When submitting projects, sufficient time should be allowed for adequate review. The IRB meeting schedules are posted under Step 3 of the IRB process. For projects requiring full review, proposals must be submitted one week prior to meetings in order to be included on the agenda for that meeting. Projects eligible for less intensive review procedures may be submitted at any time and will generally be reviewed within seven to ten days (though this may vary by campus—if you have urgent questions contact your campus IRB Chair).
HOW will it be reviewed?
The review of human participants’ research is confined solely to procedures affecting the rights and welfare of human participants. No evaluation is made of the content or scientific merit of the project, unless participants are found to be “at risk,” at which time the risk/benefit ratio of the project will be evaluated. The review focuses on such issues as risk to participants, voluntary participation, informed consent, and confidentiality.
WHO attends a full review?
At AUNE principal researchers and their advisors are invited to attend a part of meetings of the IRB for Full Reviews. The purpose of this is educational so that student researchers will have an experience of the kind of discussion conducted at an IRB meeting. The IRB chair will contact you before the meeting to advise you of which portion of the meeting you will be invited to participate in. You may attend in person or by phone. You will likely be asked some questions to clarify any concerns members of the board have about your research project.
WHERE can I get assistance?
Each campus has an IRB Chair and several IRB members. Your campus may designate specific departmental representatives as well. Please see the campus-specific information found under Step 3.

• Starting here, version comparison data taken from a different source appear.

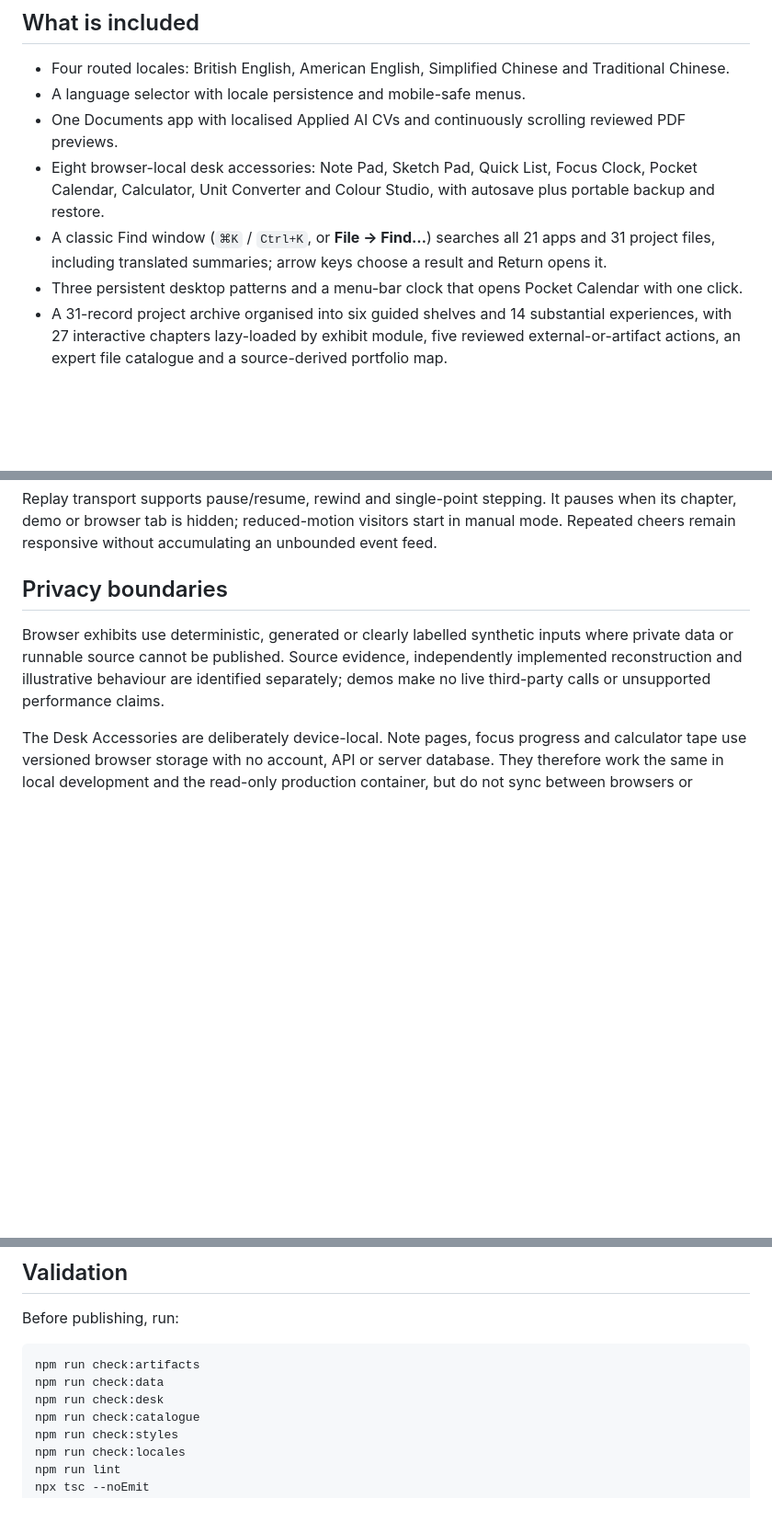
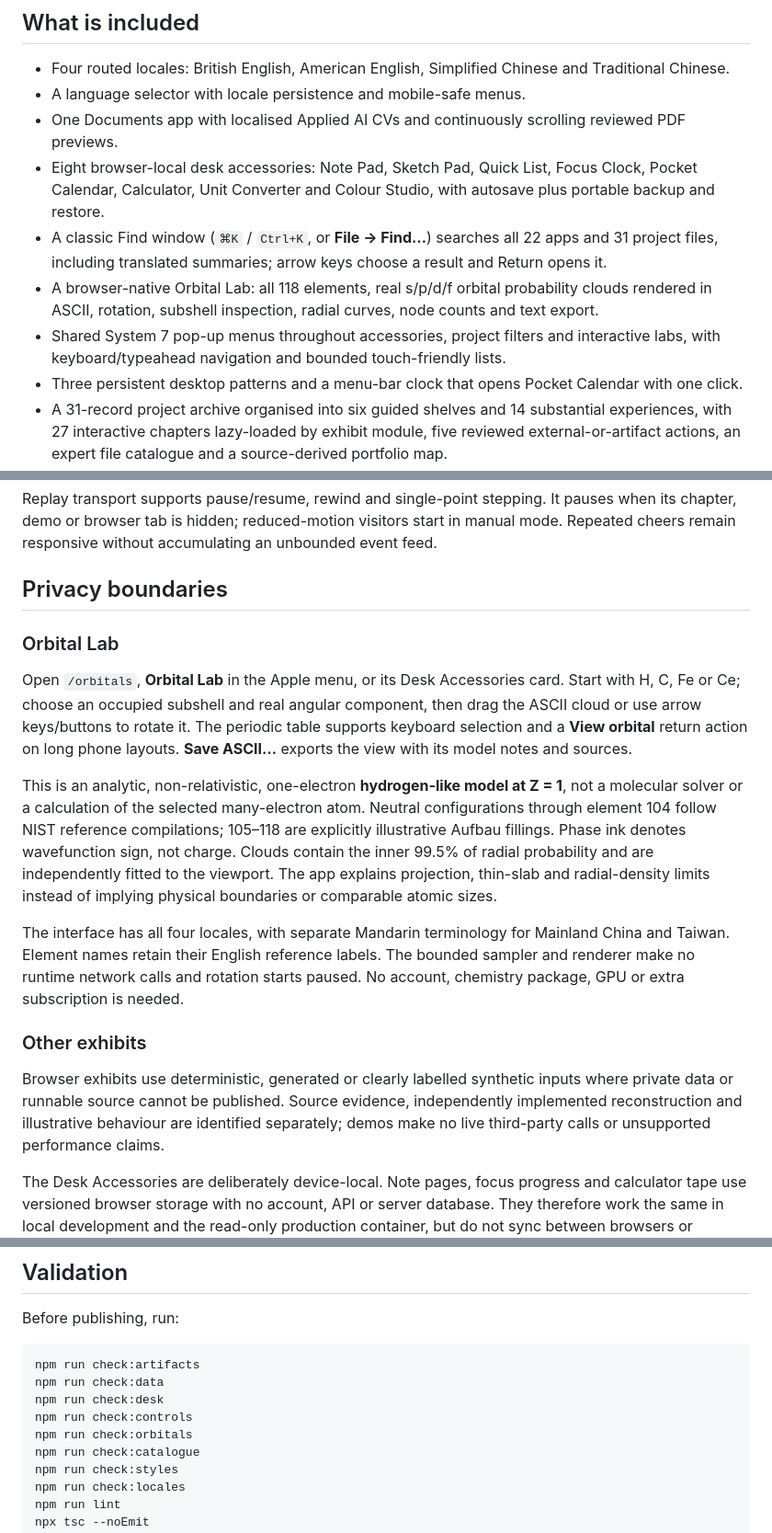
Before and after one commit to samuel-zhang01/samuel-homepage, a Markdown page: README.md, 3 parts joined by grey strips. Shown at 92% size. GitHub-like rendering; blank space fills up the shorter version.

```diff
--- a/README.md
+++ b/README.md
@@ -19,7 +20,9 @@ Latest: [5 September interaction and reliability follow-up](docs/INTERACTION_AUD
 - A language selector with locale persistence and mobile-safe menus.
 - One Documents app with localised Applied AI CVs and continuously scrolling reviewed PDF previews.
 - Eight browser-local desk accessories: Note Pad, Sketch Pad, Quick List, Focus Clock, Pocket Calendar, Calculator, Unit Converter and Colour Studio, with autosave plus portable backup and restore.
-- A classic Find window (`⌘K` / `Ctrl+K`, or **File → Find…**) searches all 21 apps and 31 project files, including translated summaries; arrow keys choose a result and Return opens it.
+- A classic Find window (`⌘K` / `Ctrl+K`, or **File → Find…**) searches all 22 apps and 31 project files, including translated summaries; arrow keys choose a result and Return opens it.
+- A browser-native Orbital Lab: all 118 elements, real s/p/d/f orbital probability clouds rendered in ASCII, rotation, subshell inspection, radial curves, node counts and text export.
+- Shared System 7 pop-up menus throughout accessories, project filters and interactive labs, with keyboard/typeahead navigation and bounded touch-friendly lists.
 - Three persistent desktop patterns and a menu-bar clock that opens Pocket Calendar with one click.
 - A 31-record project archive organised into six guided shelves and 14 substantial experiences, with 27 interactive chapters lazy-loaded by exhibit module, five reviewed external-or-artifact actions, an expert file catalogue and a source-derived portfolio map.
 - Built-in PDF previews, seven local-only profile, decision and science games, plus desktop easter eggs.
@@ -88,6 +91,30 @@ Replay transport supports pause/resume, rewind and single-point stepping. It pau
 
 ## Privacy boundaries
 
+### Orbital Lab
+
+Open `/orbitals`, **Orbital Lab** in the Apple menu, or its Desk Accessories card.
+Start with H, C, Fe or Ce; choose an occupied subshell and real angular component,
+then drag the ASCII cloud or use arrow keys/buttons to rotate it. The periodic
+table supports keyboard selection and a **View orbital** return action on long
+phone layouts. **Save ASCII…** exports the view with its model notes and sources.
+
+This is an analytic, non-relativistic, one-electron **hydrogen-like model at
+Z = 1**, not a molecular solver or a calculation of the selected many-electron
+atom. Neutral configurations through element 104 follow NIST reference
+compilations; 105–118 are explicitly illustrative Aufbau fillings. Phase ink
+denotes wavefunction sign, not charge. Clouds contain the inner 99.5% of radial
+probability and are independently fitted to the viewport. The app explains
+projection, thin-slab and radial-density limits instead of implying physical
+boundaries or comparable atomic sizes.
+
+The interface has all four locales, with separate Mandarin terminology for
+Mainland China and Taiwan. Element names retain their English reference labels.
+The bounded sampler and renderer make no runtime network calls and rotation
+starts paused. No account, chemistry package, GPU or extra subscription is needed.
+
+### Other exhibits
+
 Browser exhibits use deterministic, generated or clearly labelled synthetic inputs where private data or runnable source cannot be published. Source evidence, independently implemented reconstruction and illustrative behaviour are identified separately; demos make no live third-party calls or unsupported performance claims.
 
 The Desk Accessories are deliberately device-local. Note pages, focus progress and calculator tape use versioned browser storage with no account, API or server database. They therefore work the same in local development and the read-only production container, but do not sync between browsers or devices.
@@ -143,6 +170,8 @@ Before publishing, run:
 npm run check:artifacts
 npm run check:data
 npm run check:desk
+npm run check:controls
+npm run check:orbitals
 npm run check:catalogue
 npm run check:styles
 npm run check:locales
```
Also changed, not shown: other parts of README.md (+1 -0 lines), docs/ORBITAL_AND_DETAIL_AUDIT.md (added, +109 -0 lines).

The review of human participants’ research at Antioch University is a collaborative process intended to result in mutually acceptable research procedures which accomplish the investigator’s scientific objectives while protecting the rights and welfare of the participants. The IRB tries to be as flexible as possible and reviews each project as a separate case rather than imposing rigid requirements. Every attempt is made to take into account all factors in determining the outcome of the review. The IRB sees its role as primarily educational and encourages consultation at all stages of the research process.